The study was based on 10 qualitative in-depth interviews and a large-scale quantitative survey with a sample of 1566 international students from 72 countries and studying at 27 Hungarian higher education institutions, the majority of whom (81%) Stipendium Hungaricum scholarship holders.
The study addressed the following main topics:
In addition, Stipendium Hungaricum scholarship holders (full-time and part-time) were asked about their satisfaction with the assistance related to the payment of the scholarship, to finding accommodation, and help with health insurance; satisfaction with the information provided by the institutions, and with the services provided to students, satisfaction with student counselling, and with mentoring services.
Some of the findings show that students associate the country and its inhabitants with beauty, kindness and friendliness, whereas no negative associations were made in the same context. Kindness and helpfulness were associated as well to the experiences with university administrative staff by 63% of the respondents, whereas negative experiences were reported mainly in relation to the Office of Immigration and Nationality as well as to the healthcare services.
How did students get to know about study opportunities in Hungary? According to the responses, mainly through web scholarship portals and word of mouth (information received from friends). The top three reasons students mention as decisive for opting to study in Hungary were the high quality of education, desire to get to know another culture and affordable prices.
The interviews further revealed that some of the aspects that need improvement are the mentor/buddy programmes at Hungarian universities as well as the integration of international students with the local student population by, for example, organising more joint activities, both academic and extracurricular.
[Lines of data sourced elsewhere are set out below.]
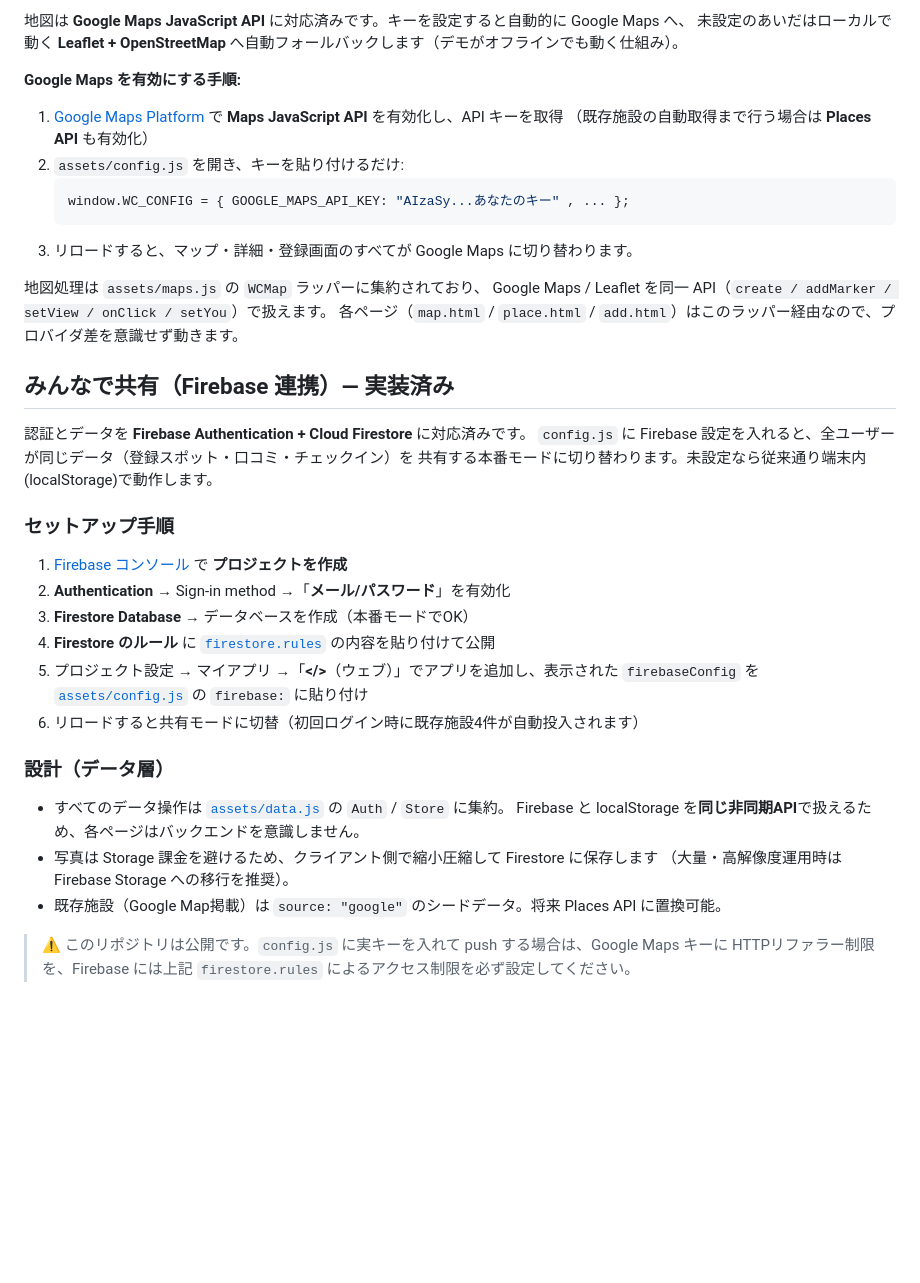
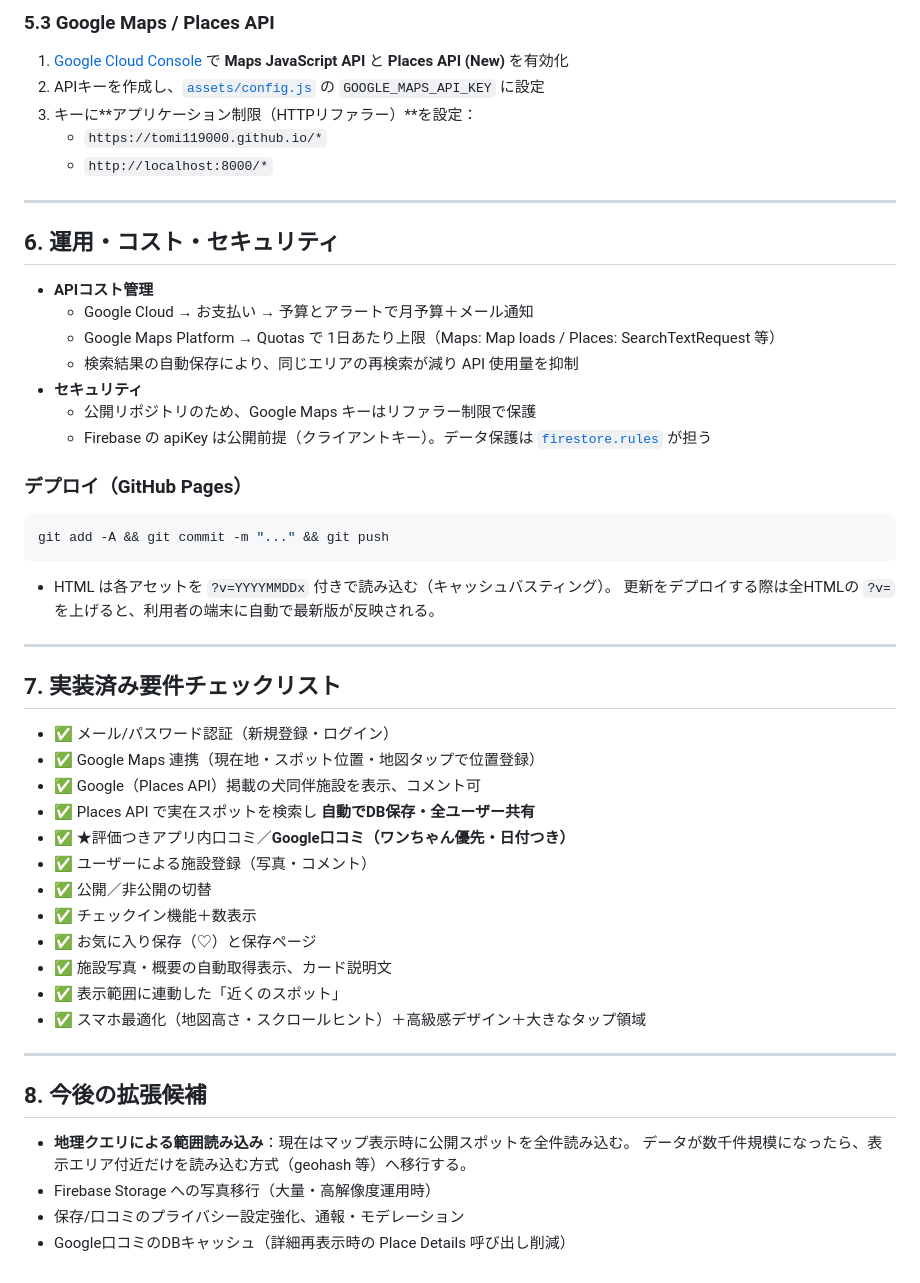
Before and after one commit to tomi119000/wan-and-co, a Markdown page: README.md, the part around one of its changes. Drawn GitHub-style; blank space fills up the shorter version.

Commit message:
Update README to reflect all current features (search auto-save, favorites, Google reviews, etc.)

````diff
--- a/README.md
+++ b/README.md
@@ -44,44 +143,54 @@ python3 -m http.server 8000
 
-地図は **Google Maps JavaScript API** に対応済みです。キーを設定すると自動的に Google Maps へ、
-未設定のあいだはローカルで動く **Leaflet + OpenStreetMap** へ自動フォールバックします（デモがオフラインでも動く仕組み）。
+### 5.3 Google Maps / Places API
+1. [Google Cloud Console](https://console.cloud.google.com/google/maps-apis) で
+   **Maps JavaScript API** と **Places API (New)** を有効化
+2. APIキーを作成し、[`assets/config.js`](assets/config.js) の `GOOGLE_MAPS_API_KEY` に設定
+3. キーに**アプリケーション制限（HTTPリファラー）**を設定：
+   - `https://tomi119000.github.io/*`
+   - `http://localhost:8000/*`
 
-**Google Maps を有効にする手順:**
+---
 
-1. [Google Maps Platform](https://console.cloud.google.com/google/maps-apis) で **Maps JavaScript API** を有効化し、API キーを取得
-   （既存施設の自動取得まで行う場合は **Places API** も有効化）
-2. `assets/config.js` を開き、キーを貼り付けるだけ:
-   ```js
-   window.WC_CONFIG = { GOOGLE_MAPS_API_KEY: "AIzaSy...あなたのキー" , ... };
-   ```
-3. リロードすると、マップ・詳細・登録画面のすべてが Google Maps に切り替わります。
+## 6. 運用・コスト・セキュリティ
 
-地図処理は `assets/maps.js` の `WCMap` ラッパーに集約されており、
-Google Maps / Leaflet を同一 API（`create / addMarker / setView / onClick / setYou`）で扱えます。
-各ページ（`map.html` / `place.html` / `add.html`）はこのラッパー経由なので、プロバイダ差を意識せず動きます。
+- **APIコスト管理**
+  - Google Cloud → お支払い → 予算とアラートで月予算＋メール通知
+  - Google Maps Platform → Quotas で 1日あたり上限（Maps: Map loads / Places: SearchTextRequest 等）
+  - 検索結果の自動保存により、同じエリアの再検索が減り API 使用量を抑制
+- **セキュリティ**
+  - 公開リポジトリのため、Google Maps キーはリファラー制限で保護
+  - Firebase の apiKey は公開前提（クライアントキー）。データ保護は [`firestore.rules`](firestore.rules) が担う
 
-## みんなで共有（Firebase 連携）— 実装済み
+### デプロイ（GitHub Pages）
+```bash
+git add -A && git commit -m "..." && git push
+```
+- HTML は各アセットを `?v=YYYYMMDDx` 付きで読み込む（キャッシュバスティング）。
+  更新をデプロイする際は全HTMLの `?v=` を上げると、利用者の端末に自動で最新版が反映される。
 
-認証とデータを **Firebase Authentication + Cloud Firestore** に対応済みです。
-`config.js` に Firebase 設定を入れると、全ユーザーが同じデータ（登録スポット・口コミ・チェックイン）を
-共有する本番モードに切り替わります。未設定なら従来通り端末内(localStorage)で動作します。
+---
 
-### セットアップ手順
+## 7. 実装済み要件チェックリスト
 
-1. [Firebase コンソール](https://console.firebase.google.com/) で **プロジェクトを作成**
-2. **Authentication** → Sign-in method →「**メール/パスワード**」を有効化
-3. **Firestore Database** → データベースを作成（本番モードでOK）
-4. **Firestore のルール** に [`firestore.rules`](firestore.rules) の内容を貼り付けて公開
-5. プロジェクト設定 → マイアプリ →「**</>**（ウェブ）」でアプリを追加し、表示された
-   `firebaseConfig` を [`assets/config.js`](assets/config.js) の `firebase:` に貼り付け
-6. リロードすると共有モードに切替（初回ログイン時に既存施設4件が自動投入されます）
+- ✅ メール/パスワード認証（新規登録・ログイン）
+- ✅ Google Maps 連携（現在地・スポット位置・地図タップで位置登録）
+- ✅ Google（Places API）掲載の犬同伴施設を表示、コメント可
+- ✅ Places API で実在スポットを検索し **自動でDB保存・全ユーザー共有**
+- ✅ ★評価つきアプリ内口コミ／**Google口コミ（ワンちゃん優先・日付つき）**
+- ✅ ユーザーによる施設登録（写真・コメント）
+- ✅ 公開／非公開の切替
+- ✅ チェックイン機能＋数表示
+- ✅ お気に入り保存（♡）と保存ページ
+- ✅ 施設写真・概要の自動取得表示、カード説明文
+- ✅ 表示範囲に連動した「近くのスポット」
+- ✅ スマホ最適化（地図高さ・スクロールヒント）＋高級感デザイン＋大きなタップ領域
 
-### 設計（データ層）
+---
 
-- すべてのデータ操作は [`assets/data.js`](assets/data.js) の `Auth` / `Store` に集約。
-  Firebase と localStorage を**同じ非同期API**で扱えるため、各ページはバックエンドを意識しません。
-- 写真は Storage 課金を避けるため、クライアント側で縮小圧縮して Firestore に保存します
-  （大量・高解像度運用時は Firebase Storage への移行を推奨）。
-- 既存施設（Google Map掲載）は `source: "google"` のシードデータ。将来 Places API に置換可能。
+## 8. 今後の拡張候補
 
-> ⚠️ このリポジトリは公開です。`config.js` に実キーを入れて push する場合は、Google Maps キーに
-> HTTPリファラー制限を、Firebase には上記 `firestore.rules` によるアクセス制限を必ず設定してください。
+- **地理クエリによる範囲読み込み**：現在はマップ表示時に公開スポットを全件読み込む。
+  データが数千件規模になったら、表示エリア付近だけを読み込む方式（geohash 等）へ移行する。
+- Firebase Storage への写真移行（大量・高解像度運用時）
+- 保存/口コミのプライバシー設定強化、通報・モデレーション
+- Google口コミのDBキャッシュ（詳細再表示時の Place Details 呼び出し削減）
````
Also changed, not shown: other parts of README.md (+122 -23 lines).
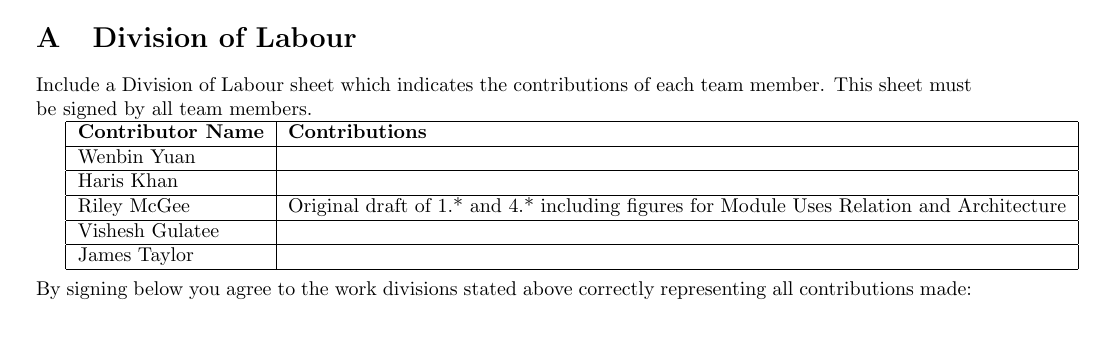
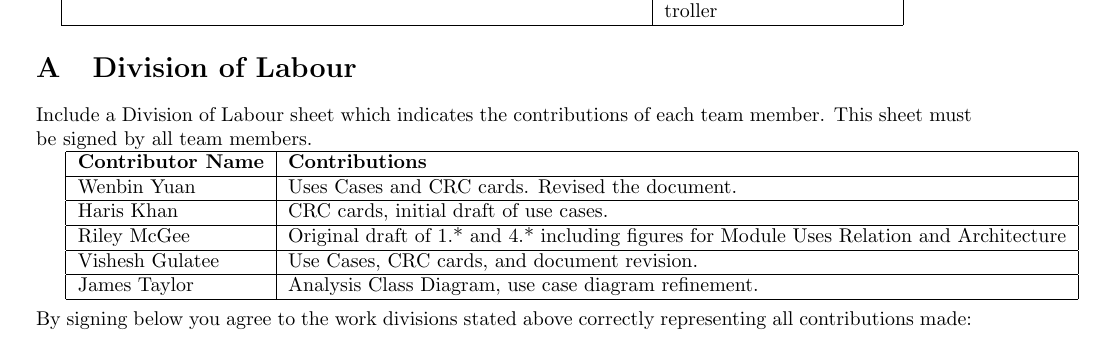
Before and after one commit to mcgeer/Climatar, a LaTeX document (D2/Deliverable2.tex): part of page 9 of 10, cut so that both start at the same text. Compiled offline with pdfLaTeX.

Commit message:
contributions update

```diff
--- a/D2/Deliverable2.tex
+++ b/D2/Deliverable2.tex
@@ -649,15 +649,15 @@ Include a Division of Labour sheet which indicates the contributions of each tea
 \hline
 	\textbf{Contributor Name} & \textbf{Contributions}  \\
   	\hline
-  	Wenbin Yuan & \\
+  	Wenbin Yuan & Uses Cases and CRC cards. Revised the document. \\
   	\hline
-  	Haris Khan &  \\
+  	Haris Khan &  CRC cards, initial draft of use cases. \\
   	\hline
   	Riley McGee & Original draft of 1.* and 4.* including figures for Module Uses Relation and Architecture\\
   	\hline
-  	Vishesh Gulatee & \\
+		Vishesh Gulatee & Use Cases, CRC cards, and document revision. \\
   	\hline
-  	James Taylor & \\
+  	James Taylor & Analysis Class Diagram, use case diagram refinement. \\
   	\hline
 \end{tabular}
 \\
```
Also changed, not shown: D2/Deliverable2.pdf.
On the basis of the findings, a number of recommendations were put forward for the improvement of student support services pertaining to the orientation, infrastructure, integration and communication, some of which call for better pre-departure information provided to students, better integration with local students, better support for Stipendium Hungaricum students in finding accommodation, to name just a few.
For more findings and recommendations please consult Tempus Public Foundation: